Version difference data
------------------------

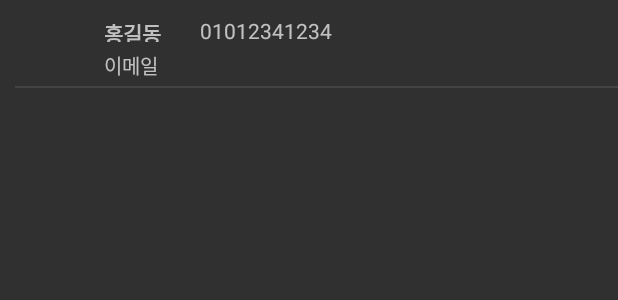
After one commit to MinAstell/TeamProject_WorkTalk, an Android app: the layout item_userlist.xml on its own in the app's theme, with its tools: preview values and no code run, on a phone screen of 412 x 824 dp. The commit adds this screen. Shown: the top 300 px of the screen. Run offline under Robolectric (Android 15) with nearby library versions, the phone set to English and light mode, and no system bars.

Commit message:
BKM 7 update

```diff
--- a/app/src/main/AndroidManifest.xml
+++ b/app/src/main/AndroidManifest.xml
@@ -30,6 +30,7 @@
         <activity android:name=".FragSettings" />
         <activity android:name=".FragTalk" />
         <activity android:name=".FragProject" />
+        <activity android:name=".InsertOnly"/>
 
         <service
             android:name=".FirebaseMessagingService"
--- /dev/null
+++ b/app/src/main/res/layout/item_userlist.xml
@@ -0,0 +1,103 @@
+<?xml version="1.0" encoding="utf-8"?>
+<LinearLayout xmlns:android="http://schemas.android.com/apk/res/android"
+    xmlns:app="http://schemas.android.com/apk/res-auto"
+    xmlns:tools="http://schemas.android.com/tools"
+    android:layout_width="match_parent"
+    android:layout_height="wrap_content"
+    android:orientation="horizontal">
+
+    <LinearLayout
+
+        android:layout_width="match_parent"
+        android:layout_height="65dp"
+        android:orientation="vertical"
+        android:paddingVertical="6dp"
+        android:paddingLeft="10dp">
+
+        <LinearLayout
+            android:layout_width="match_parent"
+            android:layout_height="0dp"
+            android:layout_weight="9"
+            android:orientation="horizontal">
+
+            <LinearLayout
+                android:layout_width="0dp"
+                android:layout_height="50dp"
+                android:layout_weight="1.3"
+                android:orientation="horizontal">
+
+                <ImageView
+                    android:id="@+id/iv_userProfile"
+                    android:layout_width="match_parent"
+                    android:layout_height="match_parent" />
+            </LinearLayout>
+
+            <LinearLayout
+                android:layout_width="0dp"
+                android:layout_height="match_parent"
+                android:layout_weight="8"
+                android:orientation="vertical"
+                android:paddingTop="3dp">
+
+                <LinearLayout
+                    android:layout_width="match_parent"
+                    android:layout_height="0dp"
+                    android:layout_weight="1"
+                    android:orientation="horizontal">
+
+                    <TextView
+                        android:id="@+id/tv_userName"
+                        android:layout_width="wrap_content"
+                        android:layout_height="wrap_content"
+                        android:layout_marginLeft="9dp"
+                        android:layout_marginTop="2dp"
+                        android:layout_marginBottom="5dp"
+                        android:text="홍길동"
+                        android:textStyle="bold" />
+
+                    <TextView
+                        android:id="@+id/tv_userHp"
+                        android:layout_width="wrap_content"
+                        android:layout_height="wrap_content"
+                        android:layout_weight="1"
+                        android:paddingLeft="26dp"
+                        android:text="01012341234" />
+                </LinearLayout>
+
+                <LinearLayout
+                    android:layout_width="match_parent"
+                    android:layout_height="0dp"
+                    android:layout_weight="1"
+                    android:orientation="horizontal">
+
+                    <TextView
+                        android:id="@+id/tv_userEmail"
+                        android:layout_width="wrap_content"
+                        android:layout_height="wrap_content"
+                        android:layout_marginLeft="9dp"
+                        android:maxLength="25"
+                        android:text="이메일"
+                        android:textSize="13sp" />
+                </LinearLayout>
+
+            </LinearLayout>
+
+            <ImageView
+                android:id="@+id/iv_chat"
+                android:layout_width="0dp"
+                android:layout_height="30dp"
+                android:layout_gravity="center_vertical"
+                android:layout_marginRight="10dp"
+                android:layout_weight="0.8"/>
+        </LinearLayout>
+
+        <LinearLayout
+            android:layout_width="match_parent"
+            android:layout_height="0dp"
+            android:layout_weight="0.3"
+            android:background="#20CFCCCC"
+            android:orientation="horizontal"></LinearLayout>
+
+    </LinearLayout>
+
+</LinearLayout>
```
Also changed, not shown: app/src/main/java/com/bkm/worktalk/FragUsers.java (+51 -0 lines), app/src/main/java/com/bkm/worktalk/InsertOnly.java (added, +69 -0 lines), app/src/main/java/com/bkm/worktalk/UserListsDTO.java (added, +17 -0 lines), app/src/main/java/com/bkm/worktalk/UsersList_Adapter.java (+95 -188 lines), app/src/main/res/layout/activity_frag_users.xml (+15 -13 lines), app/src/main/res/layout/activity_insert_test.xml (added, +17 -0 lines), app/src/main/res/drawable/profile_simple.jpeg (added).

------------------------

> _Description of the task_: Without including any pictures, reproduce the data exactly.

> _Answer to this exercise_:
After one commit to MinAstell/TeamProject_WorkTalk, an Android app: the layout item_userlist.xml on its own in the app's theme, with its tools: preview values and no code run, on a phone screen of 412 x 824 dp. The commit adds this screen. Shown: the top 300 px of the screen. Run offline under Robolectric (Android 15) with nearby library versions, the phone set to English and light mode, and no system bars.

Commit message:
BKM 7 update

```diff
--- a/app/src/main/AndroidManifest.xml
+++ b/app/src/main/AndroidManifest.xml
@@ -30,6 +30,7 @@
         <activity android:name=".FragSettings" />
         <activity android:name=".FragTalk" />
         <activity android:name=".FragProject" />
+        <activity android:name=".InsertOnly"/>
 
         <service
             android:name=".FirebaseMessagingService"
--- /dev/null
+++ b/app/src/main/res/layout/item_userlist.xml
@@ -0,0 +1,103 @@
+<?xml version="1.0" encoding="utf-8"?>
+<LinearLayout xmlns:android="http://schemas.android.com/apk/res/android"
+    xmlns:app="http://schemas.android.com/apk/res-auto"
+    xmlns:tools="http://schemas.android.com/tools"
+    android:layout_width="match_parent"
+    android:layout_height="wrap_content"
+    android:orientation="horizontal">
+
+    <LinearLayout
+
+        android:layout_width="match_parent"
+        android:layout_height="65dp"
+        android:orientation="vertical"
+        android:paddingVertical="6dp"
+        android:paddingLeft="10dp">
+
+        <LinearLayout
+            android:layout_width="match_parent"
+            android:layout_height="0dp"
+            android:layout_weight="9"
+            android:orientation="horizontal">
+
+            <LinearLayout
+                android:layout_width="0dp"
+                android:layout_height="50dp"
+                android:layout_weight="1.3"
+                android:orientation="horizontal">
+
+                <ImageView
+                    android:id="@+id/iv_userProfile"
+                    android:layout_width="match_parent"
+                    android:layout_height="match_parent" />
+            </LinearLayout>
+
+            <LinearLayout
+                android:layout_width="0dp"
+                android:layout_height="match_parent"
+                android:layout_weight="8"
+                android:orientation="vertical"
+                android:paddingTop="3dp">
+
+                <LinearLayout
+                    android:layout_width="match_parent"
+                    android:layout_height="0dp"
+                    android:layout_weight="1"
+                    android:orientation="horizontal">
+
+                    <TextView
+                        android:id="@+id/tv_userName"
+                        android:layout_width="wrap_content"
+                        android:layout_height="wrap_content"
+                        android:layout_marginLeft="9dp"
+                        android:layout_marginTop="2dp"
+                        android:layout_marginBottom="5dp"
+                        android:text="홍길동"
+                        android:textStyle="bold" />
+
+                    <TextView
+                        android:id="@+id/tv_userHp"
+                        android:layout_width="wrap_content"
+                        android:layout_height="wrap_content"
+                        android:layout_weight="1"
+                        android:paddingLeft="26dp"
+                        android:text="01012341234" />
+                </LinearLayout>
+
+                <LinearLayout
+                    android:layout_width="match_parent"
+                    android:layout_height="0dp"
+                    android:layout_weight="1"
+                    android:orientation="horizontal">
+
+                    <TextView
+                        android:id="@+id/tv_userEmail"
+                        android:layout_width="wrap_content"
+                        android:layout_height="wrap_content"
+                        android:layout_marginLeft="9dp"
+                        android:maxLength="25"
+                        android:text="이메일"
+                        android:textSize="13sp" />
+                </LinearLayout>
+
+            </LinearLayout>
+
+            <ImageView
+                android:id="@+id/iv_chat"
+                android:layout_width="0dp"
+                android:layout_height="30dp"
+                android:layout_gravity="center_vertical"
+                android:layout_marginRight="10dp"
+                android:layout_weight="0.8"/>
+        </LinearLayout>
+
+        <LinearLayout
+            android:layout_width="match_parent"
+            android:layout_height="0dp"
+            android:layout_weight="0.3"
+            android:background="#20CFCCCC"
+            android:orientation="horizontal"></LinearLayout>
+
+    </LinearLayout>
+
+</LinearLayout>
```
Also changed, not shown: app/src/main/java/com/bkm/worktalk/FragUsers.java (+51 -0 lines), app/src/main/java/com/bkm/worktalk/InsertOnly.java (added, +69 -0 lines), app/src/main/java/com/bkm/worktalk/UserListsDTO.java (added, +17 -0 lines), app/src/main/java/com/bkm/worktalk/UsersList_Adapter.java (+95 -188 lines), app/src/main/res/layout/activity_frag_users.xml (+15 -13 lines), app/src/main/res/layout/activity_insert_test.xml (added, +17 -0 lines), app/src/main/res/drawable/profile_simple.jpeg (added).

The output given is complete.